> _WORK TO BE COMPLETED_
From the entries that follow, pick out all lines holding "Emanuel".

> _DATA FOR ANALYSIS_

● ● ● ● ●

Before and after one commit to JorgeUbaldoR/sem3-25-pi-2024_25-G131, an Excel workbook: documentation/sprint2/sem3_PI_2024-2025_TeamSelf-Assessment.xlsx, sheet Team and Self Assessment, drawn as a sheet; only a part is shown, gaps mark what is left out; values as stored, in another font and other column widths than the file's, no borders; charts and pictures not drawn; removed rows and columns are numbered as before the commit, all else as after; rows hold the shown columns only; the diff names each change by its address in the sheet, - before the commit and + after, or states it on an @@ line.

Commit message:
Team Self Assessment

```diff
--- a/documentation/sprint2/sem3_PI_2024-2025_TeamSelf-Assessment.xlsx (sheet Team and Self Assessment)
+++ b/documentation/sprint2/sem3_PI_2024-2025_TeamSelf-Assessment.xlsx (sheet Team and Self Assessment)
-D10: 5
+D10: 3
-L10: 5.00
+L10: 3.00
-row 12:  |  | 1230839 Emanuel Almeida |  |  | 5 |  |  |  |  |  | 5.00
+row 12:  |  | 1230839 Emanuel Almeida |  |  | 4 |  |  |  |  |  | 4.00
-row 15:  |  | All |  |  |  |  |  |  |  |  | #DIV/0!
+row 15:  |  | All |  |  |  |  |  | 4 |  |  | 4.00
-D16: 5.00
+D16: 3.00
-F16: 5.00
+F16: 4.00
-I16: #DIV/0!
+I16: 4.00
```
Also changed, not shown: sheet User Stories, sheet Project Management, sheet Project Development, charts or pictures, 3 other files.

● ● ● ● ●

> _EXERCISE RESPONSE_
-row 12:  |  | 1230839 Emanuel Almeida |  |  | 5 |  |  |  |  |  | 5.00
+row 12:  |  | 1230839 Emanuel Almeida |  |  | 4 |  |  |  |  |  | 4.00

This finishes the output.